    Ways to Be Worse Off.Ian Stoner - 2016 - Res Philosophica 93 (4):921-949.

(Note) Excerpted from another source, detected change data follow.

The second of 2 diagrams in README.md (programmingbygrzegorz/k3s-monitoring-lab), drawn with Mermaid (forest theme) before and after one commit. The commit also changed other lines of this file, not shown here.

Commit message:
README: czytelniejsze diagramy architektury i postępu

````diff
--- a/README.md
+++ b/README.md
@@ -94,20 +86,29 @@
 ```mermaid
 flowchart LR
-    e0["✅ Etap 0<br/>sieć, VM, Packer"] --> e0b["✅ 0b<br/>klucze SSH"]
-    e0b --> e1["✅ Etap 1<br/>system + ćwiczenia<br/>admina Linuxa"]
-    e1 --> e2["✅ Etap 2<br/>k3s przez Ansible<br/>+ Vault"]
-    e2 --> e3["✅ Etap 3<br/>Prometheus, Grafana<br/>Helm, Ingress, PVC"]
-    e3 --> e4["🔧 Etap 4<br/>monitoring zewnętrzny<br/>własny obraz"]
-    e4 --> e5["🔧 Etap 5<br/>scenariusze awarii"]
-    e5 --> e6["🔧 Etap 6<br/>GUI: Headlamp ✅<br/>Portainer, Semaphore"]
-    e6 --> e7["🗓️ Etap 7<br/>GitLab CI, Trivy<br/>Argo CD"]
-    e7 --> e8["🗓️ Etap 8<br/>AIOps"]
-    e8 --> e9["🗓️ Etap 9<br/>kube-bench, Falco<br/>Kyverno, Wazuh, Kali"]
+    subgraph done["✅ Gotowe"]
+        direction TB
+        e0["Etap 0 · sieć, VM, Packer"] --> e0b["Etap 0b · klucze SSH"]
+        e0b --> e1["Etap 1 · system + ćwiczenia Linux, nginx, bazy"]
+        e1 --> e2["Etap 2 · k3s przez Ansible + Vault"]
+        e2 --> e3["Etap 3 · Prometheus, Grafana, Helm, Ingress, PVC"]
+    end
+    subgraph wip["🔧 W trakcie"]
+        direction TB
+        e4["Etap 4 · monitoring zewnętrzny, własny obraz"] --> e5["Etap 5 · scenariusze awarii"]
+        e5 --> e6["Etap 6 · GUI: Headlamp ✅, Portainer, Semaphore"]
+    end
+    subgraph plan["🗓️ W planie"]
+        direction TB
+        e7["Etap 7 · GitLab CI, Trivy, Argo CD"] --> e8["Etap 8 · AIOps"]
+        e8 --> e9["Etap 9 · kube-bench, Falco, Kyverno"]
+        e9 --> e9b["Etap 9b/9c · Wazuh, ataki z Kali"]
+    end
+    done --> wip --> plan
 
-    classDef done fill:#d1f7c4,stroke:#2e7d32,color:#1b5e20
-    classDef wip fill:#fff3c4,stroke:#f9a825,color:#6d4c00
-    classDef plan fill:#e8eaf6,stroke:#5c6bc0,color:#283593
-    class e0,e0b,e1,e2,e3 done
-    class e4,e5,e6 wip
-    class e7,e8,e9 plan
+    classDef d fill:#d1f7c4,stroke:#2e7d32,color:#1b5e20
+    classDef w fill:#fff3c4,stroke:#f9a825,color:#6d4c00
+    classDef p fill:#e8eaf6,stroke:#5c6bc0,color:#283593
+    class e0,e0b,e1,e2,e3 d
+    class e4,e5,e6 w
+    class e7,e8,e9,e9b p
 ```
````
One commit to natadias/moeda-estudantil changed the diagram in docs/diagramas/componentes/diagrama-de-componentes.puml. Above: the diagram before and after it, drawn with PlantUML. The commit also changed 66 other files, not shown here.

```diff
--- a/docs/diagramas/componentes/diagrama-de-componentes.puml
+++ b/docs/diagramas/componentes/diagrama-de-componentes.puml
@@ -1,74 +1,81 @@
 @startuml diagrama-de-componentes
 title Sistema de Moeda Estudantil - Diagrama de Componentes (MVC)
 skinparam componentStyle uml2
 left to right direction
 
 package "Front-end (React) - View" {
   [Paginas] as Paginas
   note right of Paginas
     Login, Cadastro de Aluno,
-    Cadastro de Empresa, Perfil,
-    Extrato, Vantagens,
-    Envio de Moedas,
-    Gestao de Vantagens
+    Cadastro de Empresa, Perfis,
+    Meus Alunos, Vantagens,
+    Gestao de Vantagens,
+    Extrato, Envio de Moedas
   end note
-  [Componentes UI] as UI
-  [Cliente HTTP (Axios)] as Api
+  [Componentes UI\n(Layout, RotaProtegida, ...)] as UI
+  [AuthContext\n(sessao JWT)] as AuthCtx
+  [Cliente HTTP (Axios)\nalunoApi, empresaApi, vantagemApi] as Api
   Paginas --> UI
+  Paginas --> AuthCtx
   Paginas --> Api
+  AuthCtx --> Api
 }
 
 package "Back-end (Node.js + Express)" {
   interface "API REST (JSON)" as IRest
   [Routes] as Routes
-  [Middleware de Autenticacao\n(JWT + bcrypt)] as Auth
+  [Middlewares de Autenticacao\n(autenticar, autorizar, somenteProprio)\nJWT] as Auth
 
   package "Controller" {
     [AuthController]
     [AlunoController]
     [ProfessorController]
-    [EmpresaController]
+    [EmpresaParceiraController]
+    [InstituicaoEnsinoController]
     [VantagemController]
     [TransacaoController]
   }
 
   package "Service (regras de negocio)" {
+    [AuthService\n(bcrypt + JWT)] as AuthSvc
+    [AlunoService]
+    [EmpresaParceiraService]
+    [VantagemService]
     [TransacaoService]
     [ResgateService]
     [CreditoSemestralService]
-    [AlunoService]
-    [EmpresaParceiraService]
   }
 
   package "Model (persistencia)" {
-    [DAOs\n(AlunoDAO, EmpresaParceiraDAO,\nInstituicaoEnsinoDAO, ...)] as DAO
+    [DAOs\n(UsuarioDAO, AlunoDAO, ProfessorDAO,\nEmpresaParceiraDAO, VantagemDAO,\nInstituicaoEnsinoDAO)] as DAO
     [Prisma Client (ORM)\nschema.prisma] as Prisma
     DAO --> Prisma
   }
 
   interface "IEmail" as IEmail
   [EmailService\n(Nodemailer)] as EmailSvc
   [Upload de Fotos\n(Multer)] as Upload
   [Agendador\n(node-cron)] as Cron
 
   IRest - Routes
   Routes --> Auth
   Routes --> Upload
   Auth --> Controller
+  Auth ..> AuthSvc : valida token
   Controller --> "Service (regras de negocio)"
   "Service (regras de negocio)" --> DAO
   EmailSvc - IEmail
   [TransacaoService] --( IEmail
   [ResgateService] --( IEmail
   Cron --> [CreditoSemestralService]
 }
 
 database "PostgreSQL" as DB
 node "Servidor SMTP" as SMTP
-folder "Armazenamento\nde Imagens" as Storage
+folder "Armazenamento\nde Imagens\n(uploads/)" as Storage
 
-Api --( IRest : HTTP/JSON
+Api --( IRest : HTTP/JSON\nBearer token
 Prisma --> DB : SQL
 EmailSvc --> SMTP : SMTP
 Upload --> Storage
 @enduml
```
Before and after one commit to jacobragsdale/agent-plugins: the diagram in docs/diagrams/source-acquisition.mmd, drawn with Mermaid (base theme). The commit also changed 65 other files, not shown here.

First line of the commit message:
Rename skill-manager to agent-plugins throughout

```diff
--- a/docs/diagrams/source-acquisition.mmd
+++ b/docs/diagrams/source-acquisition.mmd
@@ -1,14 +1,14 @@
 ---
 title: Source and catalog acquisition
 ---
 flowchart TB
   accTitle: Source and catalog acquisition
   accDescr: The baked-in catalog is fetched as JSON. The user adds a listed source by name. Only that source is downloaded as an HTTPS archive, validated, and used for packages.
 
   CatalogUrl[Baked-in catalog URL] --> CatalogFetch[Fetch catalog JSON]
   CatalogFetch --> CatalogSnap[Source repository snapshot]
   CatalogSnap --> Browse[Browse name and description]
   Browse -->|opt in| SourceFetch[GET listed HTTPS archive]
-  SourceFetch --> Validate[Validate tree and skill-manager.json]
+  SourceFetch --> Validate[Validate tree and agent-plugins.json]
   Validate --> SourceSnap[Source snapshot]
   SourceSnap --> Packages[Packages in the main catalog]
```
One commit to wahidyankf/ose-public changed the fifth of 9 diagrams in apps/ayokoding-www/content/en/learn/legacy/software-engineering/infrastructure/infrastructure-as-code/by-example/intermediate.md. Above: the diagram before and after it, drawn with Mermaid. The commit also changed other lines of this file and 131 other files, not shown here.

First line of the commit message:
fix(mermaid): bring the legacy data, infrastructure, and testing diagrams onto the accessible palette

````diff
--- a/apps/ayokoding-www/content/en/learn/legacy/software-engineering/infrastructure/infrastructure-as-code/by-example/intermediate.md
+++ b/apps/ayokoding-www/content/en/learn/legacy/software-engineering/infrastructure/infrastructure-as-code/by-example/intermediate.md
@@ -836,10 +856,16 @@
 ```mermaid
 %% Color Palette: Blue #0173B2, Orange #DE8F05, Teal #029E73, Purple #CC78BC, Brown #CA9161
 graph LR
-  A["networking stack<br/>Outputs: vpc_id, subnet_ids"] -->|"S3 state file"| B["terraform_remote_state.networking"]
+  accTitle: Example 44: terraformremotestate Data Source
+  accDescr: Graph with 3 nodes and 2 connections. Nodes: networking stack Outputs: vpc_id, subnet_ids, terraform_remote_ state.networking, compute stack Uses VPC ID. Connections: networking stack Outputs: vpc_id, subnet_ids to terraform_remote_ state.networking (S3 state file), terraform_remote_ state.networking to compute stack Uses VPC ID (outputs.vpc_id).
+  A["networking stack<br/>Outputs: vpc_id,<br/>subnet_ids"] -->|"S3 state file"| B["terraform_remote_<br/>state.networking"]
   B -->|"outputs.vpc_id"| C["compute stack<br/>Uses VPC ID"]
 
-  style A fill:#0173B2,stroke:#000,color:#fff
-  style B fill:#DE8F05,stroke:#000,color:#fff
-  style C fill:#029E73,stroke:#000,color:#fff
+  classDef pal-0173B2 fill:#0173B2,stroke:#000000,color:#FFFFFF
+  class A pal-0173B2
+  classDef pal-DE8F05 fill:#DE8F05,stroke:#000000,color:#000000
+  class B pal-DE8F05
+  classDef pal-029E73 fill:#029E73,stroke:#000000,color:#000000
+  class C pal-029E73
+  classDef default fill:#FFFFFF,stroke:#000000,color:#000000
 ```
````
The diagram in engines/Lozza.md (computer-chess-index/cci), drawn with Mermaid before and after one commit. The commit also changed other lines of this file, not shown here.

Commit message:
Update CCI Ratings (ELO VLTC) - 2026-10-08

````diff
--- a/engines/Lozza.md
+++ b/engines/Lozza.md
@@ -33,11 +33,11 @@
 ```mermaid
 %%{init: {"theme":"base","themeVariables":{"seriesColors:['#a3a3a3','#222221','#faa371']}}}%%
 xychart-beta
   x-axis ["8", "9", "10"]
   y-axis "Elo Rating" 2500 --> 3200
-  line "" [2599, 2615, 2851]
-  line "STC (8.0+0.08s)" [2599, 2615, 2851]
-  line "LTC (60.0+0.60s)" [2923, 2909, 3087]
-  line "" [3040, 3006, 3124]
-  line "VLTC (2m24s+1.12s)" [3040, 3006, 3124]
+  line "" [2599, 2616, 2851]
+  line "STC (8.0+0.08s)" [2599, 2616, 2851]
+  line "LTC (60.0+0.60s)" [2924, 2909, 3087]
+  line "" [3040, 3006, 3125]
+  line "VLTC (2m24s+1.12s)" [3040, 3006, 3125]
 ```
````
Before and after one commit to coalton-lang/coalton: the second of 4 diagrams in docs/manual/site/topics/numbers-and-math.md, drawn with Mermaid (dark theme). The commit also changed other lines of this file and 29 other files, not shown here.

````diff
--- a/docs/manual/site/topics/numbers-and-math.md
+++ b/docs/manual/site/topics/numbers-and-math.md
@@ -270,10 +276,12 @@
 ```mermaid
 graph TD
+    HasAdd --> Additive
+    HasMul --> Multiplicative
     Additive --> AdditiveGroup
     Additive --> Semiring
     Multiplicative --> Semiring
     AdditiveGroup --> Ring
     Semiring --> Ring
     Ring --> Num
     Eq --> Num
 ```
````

    Does disability make a person worse off? I argue that the best answer is yes and no, because we can be worse off in two conceptually distinct ways. Disabilities usually make us worse off in one way (typified by facing hassles) but not in the other (typified by facing loneliness). Acknowledging two conceptually distinct ways to be worse off has fundamental implications for philosophical theories of well-being.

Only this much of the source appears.